REQUIRED ACTION:
An exact copy of every entry is needed here; the images stay out.

[Web document revisions]
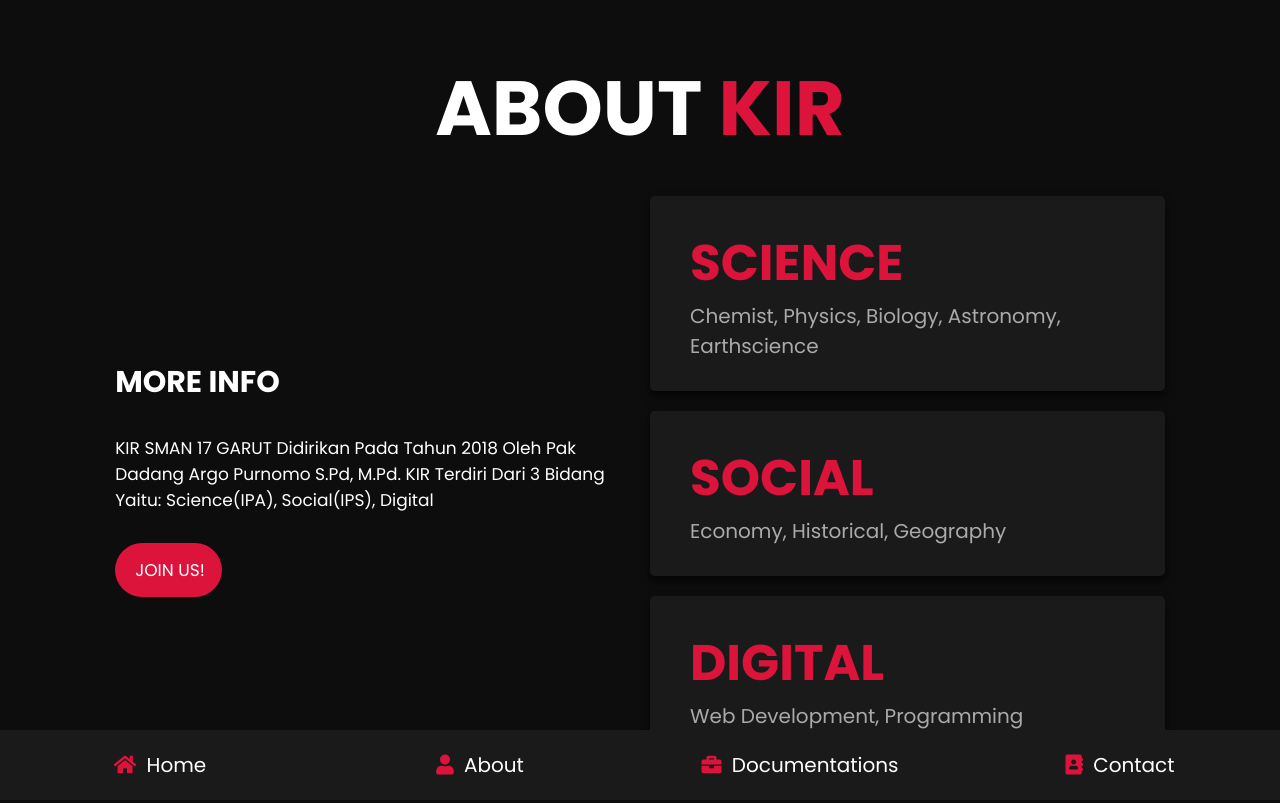
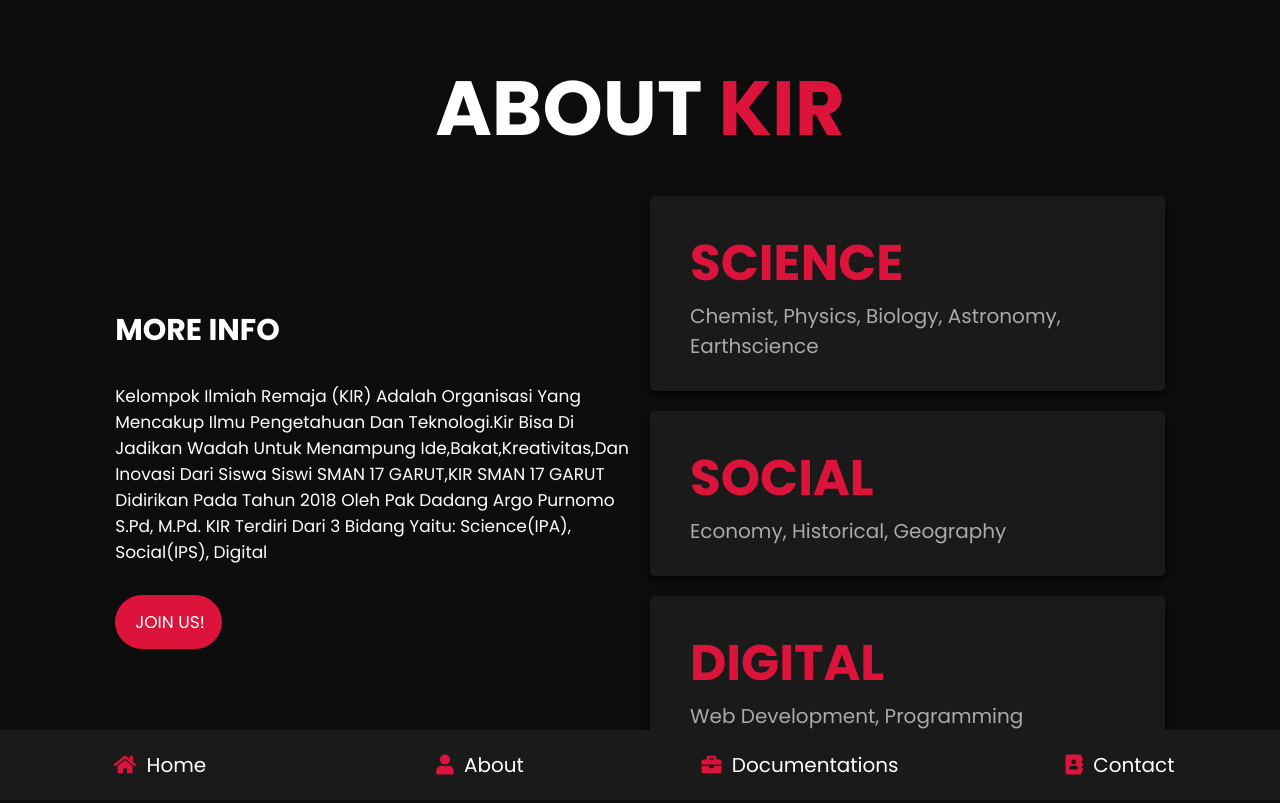
Before and after one commit to KIRSMAN17GARUT/kirsman17garut.github.io, a plain HTML site: page about.html in a window 1280 px wide. Shown: the top 803 px of the page. Drawn offline with Linux system fonts and the light colour scheme.

Commit message:
ubah home

```diff
--- a/about.html
+++ b/about.html
@@ -41,7 +41,7 @@
             <div class="box-container">
 
                 <div class="box">
-                    <h3> <span> </span> KIR SMAN 17 GARUT didirikan pada tahun 2018 oleh Pak Dadang Argo Purnomo S.Pd, M.Pd. KIR terdiri dari 3 bidang yaitu: Science(IPA), Social(IPS), Digital </h3>
+                    <h3> <span> </span> Kelompok Ilmiah Remaja (KIR) adalah organisasi yang mencakup ilmu pengetahuan dan teknologi.Kir bisa di jadikan wadah untuk menampung ide,bakat,kreativitas,dan inovasi dari siswa siswi SMAN 17 GARUT,KIR SMAN 17 GARUT didirikan pada tahun 2018 oleh Pak Dadang Argo Purnomo S.Pd, M.Pd. KIR terdiri dari 3 bidang yaitu: Science(IPA), Social(IPS), Digital </h3>
                 </div>
 
             </div>
```
Also changed, not shown: index.html (+1 -1 lines).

ANSWER AREA:
Before and after one commit to KIRSMAN17GARUT/kirsman17garut.github.io, a plain HTML site: page about.html in a window 1280 px wide. Shown: the top 803 px of the page. Drawn offline with Linux system fonts and the light colour scheme.

Commit message:
ubah home

```diff
--- a/about.html
+++ b/about.html
@@ -41,7 +41,7 @@
             <div class="box-container">
 
                 <div class="box">
-                    <h3> <span> </span> KIR SMAN 17 GARUT didirikan pada tahun 2018 oleh Pak Dadang Argo Purnomo S.Pd, M.Pd. KIR terdiri dari 3 bidang yaitu: Science(IPA), Social(IPS), Digital </h3>
+                    <h3> <span> </span> Kelompok Ilmiah Remaja (KIR) adalah organisasi yang mencakup ilmu pengetahuan dan teknologi.Kir bisa di jadikan wadah untuk menampung ide,bakat,kreativitas,dan inovasi dari siswa siswi SMAN 17 GARUT,KIR SMAN 17 GARUT didirikan pada tahun 2018 oleh Pak Dadang Argo Purnomo S.Pd, M.Pd. KIR terdiri dari 3 bidang yaitu: Science(IPA), Social(IPS), Digital </h3>
                 </div>
 
             </div>
```
Also changed, not shown: index.html (+1 -1 lines).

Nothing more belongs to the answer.